Press Releases

American Cancer Society and ACS CAN Statement on Retirement of National Institutes of Health Director Francis Collins
Oct 5, 2021

Dr. Karen E. Knudsen, CEO of the American Cancer Society (ACS) and the American Cancer Society Cancer Action Network (ACS CAN) issued the following statement in response to the announced retirement of the National Institutes of Health Director, Dr. Francis Collins:

“For more than a decade Dr. Collins has provided exemplary leadership and stewardship as head of the NIH, the nation’s top medical research engine and the driving force behind numerous recent breakthroughs in cancer treatment and prevention through the National Cancer Institute.
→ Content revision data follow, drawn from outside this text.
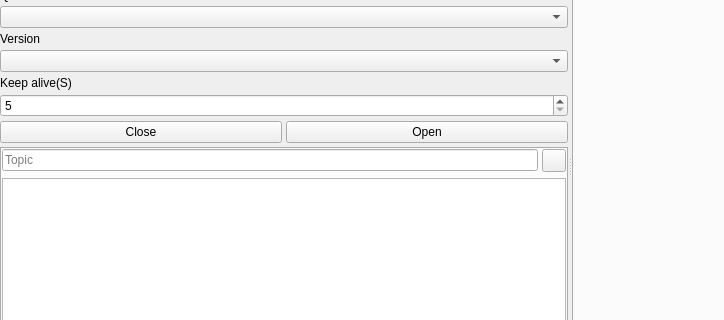
The window that src/x/mqtt/mqttclientui.ui (x-tools-author/x-tools) describes before a commit, drawn with Qt 5; both pictures show x 0 to 724 and y 101 to 421 of the 838 by 534 pixel window.
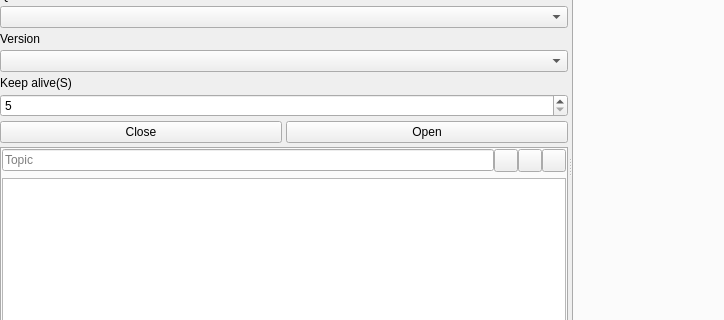
The same window after the commit. The open tabs and pages were chosen to show the change. Custom widgets are drawn as their Qt base class.

```diff
--- a/src/x/mqtt/mqttclientui.ui
+++ b/src/x/mqtt/mqttclientui.ui
@@ -133,7 +133,7 @@
           <enum>QTabWidget::TabPosition::South</enum>
          </property>
          <property name="currentIndex">
-          <number>0</number>
+          <number>1</number>
          </property>
          <widget class="QWidget" name="tab">
           <attribute name="title">
@@ -256,8 +256,15 @@
            <item row="0" column="0">
             <layout class="QGridLayout" name="gridLayout_4">
              <property name="spacing">
-              <number>4</number>
+              <number>0</number>
              </property>
+             <item row="0" column="1">
+              <widget class="QToolButton" name="toolButtonTopicRemove">
+               <property name="text">
+                <string notr="true"/>
+               </property>
+              </widget>
+             </item>
              <item row="0" column="0">
               <widget class="QLineEdit" name="lineEditSubscribe">
                <property name="placeholderText">
@@ -265,8 +272,8 @@
                </property>
               </widget>
              </item>
-             <item row="0" column="1">
-              <widget class="QToolButton" name="toolButtonSubscribe">
+             <item row="0" column="3">
+              <widget class="QToolButton" name="toolButtonTopicSubscribe">
                <property name="toolTip">
                 <string>Subscribe topic</string>
                </property>
@@ -275,6 +282,13 @@
                </property>
               </widget>
              </item>
+             <item row="0" column="2">
+              <widget class="QToolButton" name="toolButtonTopicClear">
+               <property name="text">
+                <string notr="true"/>
+               </property>
+              </widget>
+             </item>
             </layout>
            </item>
           </layout>
```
“During his tenure as director Dr. Collins has overseen an increase in NIH funding from $29.5 billion to $43 billion and has successfully shepherded the creation and implementation of numerous significant research initiatives. Among the most significant to cancer is the Cancer Moonshot, which has already funded more than 240 research projects and helped speed the development of improved and new uses for immunotherapies, boosted research efforts into childhood cancer, and worked to expand the use of early cancer detection strategies.
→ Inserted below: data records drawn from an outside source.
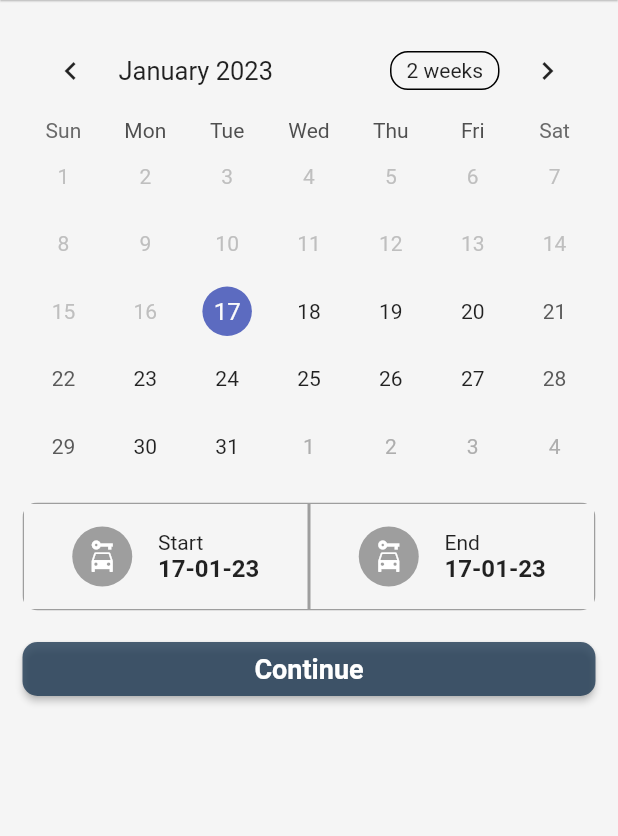
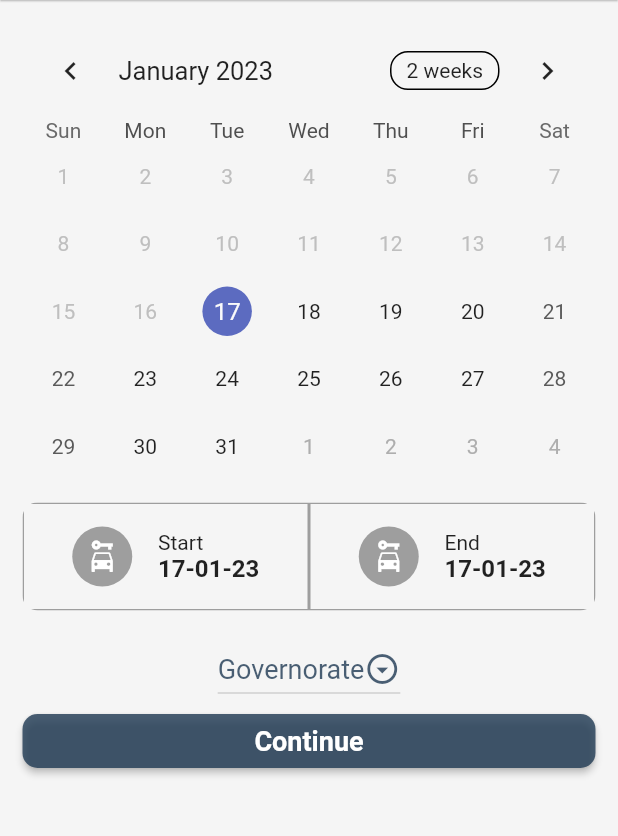
Before and after one commit to SeemaNassar/SWProject-flycar-, a Flutter app: the CalendarPage screen opened directly, on a phone screen of 412 x 824 dp, the part 84-920 px from its top. Run offline on Flutter 3.47's test engine with Material 2 defaults, Android fonts, the phone set to English and light mode, and no system bars; drawn by our look-alikes of table_calendar; our stand-ins replace animated_theme_switcher, awesome_dialog, flutter_credit_card, flutter_map, flutter_rating_bar, fluttertoast and 8 more; missing offline and left inert: dart:ffi, flutter_session_manager; accounts and stored records are empty; network calls fail; project files that could hold a hidden picture were left out.

```diff
--- a/lib/pages/calendar_page/calender_page.dart
+++ b/lib/pages/calendar_page/calender_page.dart
@@ -1,5 +1,9 @@
+
+import 'dart:collection';
+import 'dart:convert';
 
 import 'package:flycar/ProfilePages/page/profile_page.dart';
+import 'package:flycar/api/model/company_model.dart';
 import 'package:flycar/pages/appbar.dart';
 import 'package:flycar/pages/car_details/card_details_widgets/rental_info.dart';
 // import 'package:car_rental/shared_widgets/appbar.dart';
@@ -13,20 +17,39 @@ import 'package:flycar/screens/home_screen/homebody.dart';
 import 'calendar_widgets/calendar.dart';
 import 'package:flycar/screens/home_screen/home_screen.dart';
 import 'package:flycar/sharedPrefs.dart';
+import 'package:http/http.dart' as http;
+import '/api/fetchData.dart';
 class CalendarPage extends StatefulWidget {
   CalendarPage({Key? key}) : super(key: key);
 
   @override
   _CalendarPageState createState() => _CalendarPageState();
 }
+late List<CompanyModel> allcmp;
+late List<String> items;
+class _CalendarPageState extends State<CalendarPage> {
 
-class _CalendarPageState extends State<CalendarPage> {
+
+  @override
+  void initState() {
+   allcmp=[];
+   items=[];
+     fetchAllCompany();
+//dropdownvalue = 'Governorate';
+    super.initState();
+  }
+
+  // List of items in our dropdown menu
+  //var items ;
   final _servicio = new ServicioSingleton();
  double _drawerIconSize = 24;
-
+String dropdownvalue = 'Governorate';
   double _drawerFontSize = 17;
   @override
   Widget build(BuildContext context) {
+   // items.add('value');
+
+
     return Scaffold(
         // backgroundColor: Color.fromRGBO(49, 81, 113, 1),
       // appBar: AppBar(
@@ -62,7 +85,15 @@ class _CalendarPageState extends State<CalendarPage> {
 
       backgroundColor: Colors.grey[100],
       body: SafeArea(
-
+      //     decoration: new BoxDecoration(
+      //   gradient: new LinearGradient(
+      //     colors: [Theme.of(context).accentColor, Theme.of(context).primaryColor],
+      //     begin: const FractionalOffset(0.5, 0.3),
+      //     end: const FractionalOffset(0.6, 0),
+      //     stops: [0.0, 0.8],
+      //     tileMode: TileMode.clamp,
+      //   ),
+      // ),
           child: ListView(
         padding: EdgeInsets.all(15),
         children: [
@@ -70,6 +101,38 @@ class _CalendarPageState extends State<CalendarPage> {
             children: [
               CalendarSelectionRange(),
               rentalInfo(),
+   DropdownButton(
+
+            // Initial Value
+            value: dropdownvalue,
+              style: new TextStyle(
+        color: Color.fromARGB(209, 35, 61, 86),
+        fontFamily: 'halter',
+                          fontSize: 18,
+                          package: 'flutter_credit_card',
+
+
+      ),
+      iconEnabledColor:Color.fromARGB(209, 35, 61, 86),
+
+            // Down Arrow Icon
+            icon: const Icon(Icons.arrow_drop_down_circle_outlined),
+
+            // Array list of items
+            items: items.map((String items) {
+              return DropdownMenuItem(
+                value: items,
+                child: Text(items),
+              );
+            }).toList(),
+            // After selecting the desired option,it will
+            // change button value to selected value
+            onChanged: (String? newValue) {
+              setState(() {
+                dropdownvalue = newValue!;
+              });
+            },
+          ),
               ElevatedButton(
                   onPressed: () {
                     _servicio.diaINICIO.value == null &&
@@ -83,6 +146,7 @@ class _CalendarPageState extends State<CalendarPage> {
                             padding: EdgeInsets.all(16),
                           ))
                         :{
+                          sharedPrefs.saveLoc(dropdownvalue),
                            Navigator.of(context)
                             .push(CupertinoPageRoute(builder: (context) {
                             return HomeScreen();
@@ -98,6 +162,9 @@ class _CalendarPageState extends State<CalendarPage> {
                         borderRadius: BorderRadius.circular(10))),
 
                   ),
+                  ///
+
+                  /////
                   child: Row(
                     mainAxisAlignment: MainAxisAlignment.center,
                     children: [
@@ -111,11 +178,30 @@ class _CalendarPageState extends State<CalendarPage> {
                     ],
 
                   )
-                  )
+
+                  ),
+
+
+
             ],
           ),
+
         ],
       )),
     );
   }
+   Future<List<CompanyModel>> fetchAllCompany() async {
+   items.clear();
+   items.add('Governorate');
+
+    var res= await http.get( Uri.parse(fetchData.baseURL+'/company'));
+               var body = jsonDecode(res.body) as List;
+   allcmp=List<CompanyModel>.from(body.map((i) => CompanyModel.fromJson(i)));
+   for(int w=1;w<allcmp.length;w++){
+    items.add(allcmp.elementAt(w).location_company.toUpperCase());
+   }
+   items = LinkedHashSet<String>.from(items).toList();
+    return body.map((i) => CompanyModel.fromJson(i)).toList();
+
+  }
 }
--- a/lib/screens/details_screen/bottom.dart
+++ b/lib/screens/details_screen/bottom.dart
@@ -50,7 +50,7 @@ class _BottomState extends State<Bottom> {
 
         ]),
         Row(mainAxisAlignment: MainAxisAlignment.spaceBetween, children: [
-          overview(widget.companyModel.location_company, Icons.location_on_rounded),
+          overview(widget.companyModel.location_company.toUpperCase(), Icons.location_on_rounded),
           overview(widget.carModel.seats, Icons.chair),
         ]),
         //
--- a/lib/screens/home_screen/filter.dart
+++ b/lib/screens/home_screen/filter.dart
@@ -257,6 +257,7 @@ var w= await _runFilter2(_selectedItems);
     }
   }
 
+
   @override
   Widget build(BuildContext context) {
  //list=widget.carModel;
@@ -314,7 +315,7 @@ appBar: AppBar(
 
         //padding: const EdgeInsets.all(20),
         child: Column(
-  mainAxisAlignment: MainAxisAlignment.center,
+  mainAxisAlignment: MainAxisAlignment.start,
           crossAxisAlignment: CrossAxisAlignment.center,
          // crossAxisAlignment:CrossAxisAlignment.stretch,
           children: [
@@ -329,6 +330,7 @@ appBar: AppBar(
 
 
           ),
+
 
 
                Container(
--- a/lib/sharedPrefs.dart
+++ b/lib/sharedPrefs.dart
@@ -13,6 +13,11 @@ class sharedPrefs {
    static savewall(String wal) async {
     SharedPreferences prefs = await SharedPreferences.getInstance();
     prefs.setString("wallet", wal);
+
+  }
+   static saveLoc(String loc) async {
+    SharedPreferences prefs = await SharedPreferences.getInstance();
+    prefs.setString("location", loc);
 
   }
   static saveDates(String s,String e,String t) async {
```
Also changed, not shown: lib/screens/home_screen/home_screen.dart (+8 -1 lines), lib/screens/home_screen/homebody.dart (+17 -2 lines), lib/screens/onboarding_screen/onboarding_screen.dart (deleted, +0 -87 lines).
“Additionally, Dr. Collins’ leadership helped ensure years of NIH research into coronaviruses was quickly put to work developing safe and effective COVD-19 vaccines in partnership with industry. The critical science that led to an accelerated pathway to these vaccines is an essential component to curbing the pandemic and ensuring everyone, including cancer patients, can safely access necessary medical care and build a healthy future.

“Before his tenure as NIH director, Dr. Collins worked for decades as a researcher, contributing to critical science, most notably for his leadership on the Human Genome project, that is the direct result of the federal government's essential year over year investment in medical discovery.

“We extend our gratitude to Dr. Collins for dedicating his career to the advancement of medical science in public service and look forward to working with the next director to continue the advancement of medical research, cancer breakthroughs, and the lifesaving work of the NIH.”